On Not Choosing The Alternative

Raymond Tallis reflects on living longer.

Woody Allan once observed that he didn’t like the idea of getting old until he thought of the alternative. For those who don’t like the alternative, there is good news. According to a recent report from the House of Lords Select Committee on Science and Technology, life expectancy in the UK is increasing at the rate of about two years for each decade that passes. Hang around long enough and you’ll live for ever. These trends are almost certainly going to continue. The dramatic decline in mortality from cardiovascular disease will be sustained as the identification and treatment of people with risk factors becomes more comprehensive and effective (in the UK, deaths from coronary heart disease below 65 have fallen by nearly 50% in the last decade).

These cheerful statistics have been greeted by some with cries of woe. They translate ‘the ageing population’ into more people living restricted and miserable lives due to chronic and disabling diseases. In fact this is not how things are turning out: despite large increases in life span, the length of the period of illness before death is remaining steady, and the proportion of life spent ill is declining. What is more, if present progress in postponing disabling disease is maintained, we might reasonably anticipate a ‘compression of morbidity’, in which the health span approximates ever more closely to the life span.
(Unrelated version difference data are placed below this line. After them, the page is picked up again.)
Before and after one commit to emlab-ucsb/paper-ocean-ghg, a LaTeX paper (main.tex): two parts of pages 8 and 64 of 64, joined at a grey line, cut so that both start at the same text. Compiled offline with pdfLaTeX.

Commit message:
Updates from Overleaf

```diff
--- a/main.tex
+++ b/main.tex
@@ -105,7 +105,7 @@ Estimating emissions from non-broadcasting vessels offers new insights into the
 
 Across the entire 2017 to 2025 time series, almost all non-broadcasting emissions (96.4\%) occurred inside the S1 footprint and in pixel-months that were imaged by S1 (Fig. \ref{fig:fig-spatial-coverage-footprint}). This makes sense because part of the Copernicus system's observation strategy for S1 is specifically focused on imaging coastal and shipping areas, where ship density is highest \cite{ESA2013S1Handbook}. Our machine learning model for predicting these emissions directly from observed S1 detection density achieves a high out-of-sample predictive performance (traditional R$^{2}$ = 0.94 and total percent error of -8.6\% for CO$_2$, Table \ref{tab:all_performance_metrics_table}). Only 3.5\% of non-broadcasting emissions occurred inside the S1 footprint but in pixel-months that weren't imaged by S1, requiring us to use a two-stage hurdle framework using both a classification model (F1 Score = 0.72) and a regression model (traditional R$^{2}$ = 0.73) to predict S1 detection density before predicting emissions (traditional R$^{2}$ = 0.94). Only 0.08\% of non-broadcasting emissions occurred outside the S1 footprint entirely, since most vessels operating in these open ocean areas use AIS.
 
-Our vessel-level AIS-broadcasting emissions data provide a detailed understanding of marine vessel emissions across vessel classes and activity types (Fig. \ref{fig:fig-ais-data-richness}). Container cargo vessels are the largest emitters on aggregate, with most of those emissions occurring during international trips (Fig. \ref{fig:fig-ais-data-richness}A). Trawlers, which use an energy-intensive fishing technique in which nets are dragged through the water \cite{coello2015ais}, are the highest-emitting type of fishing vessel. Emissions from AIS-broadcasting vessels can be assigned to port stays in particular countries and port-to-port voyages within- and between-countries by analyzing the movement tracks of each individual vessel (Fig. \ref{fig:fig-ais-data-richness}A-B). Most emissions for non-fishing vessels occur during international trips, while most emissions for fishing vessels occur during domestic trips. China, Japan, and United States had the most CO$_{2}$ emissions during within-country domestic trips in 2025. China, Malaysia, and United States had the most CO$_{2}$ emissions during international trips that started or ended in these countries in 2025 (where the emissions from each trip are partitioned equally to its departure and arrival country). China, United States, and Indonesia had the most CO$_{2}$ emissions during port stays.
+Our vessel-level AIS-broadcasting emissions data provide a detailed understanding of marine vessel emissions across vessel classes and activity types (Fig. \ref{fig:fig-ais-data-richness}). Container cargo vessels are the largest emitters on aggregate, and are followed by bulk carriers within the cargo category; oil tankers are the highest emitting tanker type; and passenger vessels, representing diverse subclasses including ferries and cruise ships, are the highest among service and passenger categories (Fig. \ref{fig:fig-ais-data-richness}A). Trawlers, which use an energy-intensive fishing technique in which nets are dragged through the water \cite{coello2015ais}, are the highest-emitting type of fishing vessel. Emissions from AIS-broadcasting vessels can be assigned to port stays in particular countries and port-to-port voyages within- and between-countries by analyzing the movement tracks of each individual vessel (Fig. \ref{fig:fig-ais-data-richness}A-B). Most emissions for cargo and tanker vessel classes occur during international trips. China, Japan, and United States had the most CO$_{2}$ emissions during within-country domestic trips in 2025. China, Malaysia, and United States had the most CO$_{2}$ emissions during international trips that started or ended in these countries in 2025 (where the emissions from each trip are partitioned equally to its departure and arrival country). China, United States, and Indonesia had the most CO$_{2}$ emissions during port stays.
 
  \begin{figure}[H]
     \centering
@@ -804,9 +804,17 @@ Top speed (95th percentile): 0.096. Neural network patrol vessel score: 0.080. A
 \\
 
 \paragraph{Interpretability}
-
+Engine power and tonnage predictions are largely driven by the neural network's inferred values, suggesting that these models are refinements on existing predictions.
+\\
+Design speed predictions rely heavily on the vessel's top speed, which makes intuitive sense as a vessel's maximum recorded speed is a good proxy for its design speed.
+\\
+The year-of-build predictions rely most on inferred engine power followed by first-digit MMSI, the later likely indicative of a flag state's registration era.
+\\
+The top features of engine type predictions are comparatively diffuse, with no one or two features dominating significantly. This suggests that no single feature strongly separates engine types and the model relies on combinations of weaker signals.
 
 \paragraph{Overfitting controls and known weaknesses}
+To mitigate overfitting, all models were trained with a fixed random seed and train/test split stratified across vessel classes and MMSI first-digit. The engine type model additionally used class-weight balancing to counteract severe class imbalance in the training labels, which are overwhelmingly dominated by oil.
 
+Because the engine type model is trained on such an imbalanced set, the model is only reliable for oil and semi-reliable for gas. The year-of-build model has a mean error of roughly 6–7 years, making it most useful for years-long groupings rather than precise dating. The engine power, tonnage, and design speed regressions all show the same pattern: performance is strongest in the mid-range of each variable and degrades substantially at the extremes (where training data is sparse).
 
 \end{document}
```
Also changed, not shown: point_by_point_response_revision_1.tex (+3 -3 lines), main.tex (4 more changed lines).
Even this welcome prospect does not satisfy some miserabilists: “We cannot afford all these old people” is the cry. Hidden in that statement is the assumption that old people, even in good health (as most are), are not going to contribute to the wealth of the nation. There is, of course, no reason why they too should not be producers – so long as they are not prevented from doing so by negative expectations and ageist attitudes, and policies ensuring that those negative expectations are fulfilled.

We may anticipate therefore that for many, perhaps most people in developed countries, average healthy, productive life expectancy will increase indefinitely. Some feel this raises important questions.

The first is the question of equity. Inequalities of health and life chances between rich and poor nations, and between rich and poor individuals within nations, may widen further, since treatments to prevent or postpone illness, ageing and death will most likely be affordable only for the minority who are already at an advantage in terms of life, health and comfort expectancy.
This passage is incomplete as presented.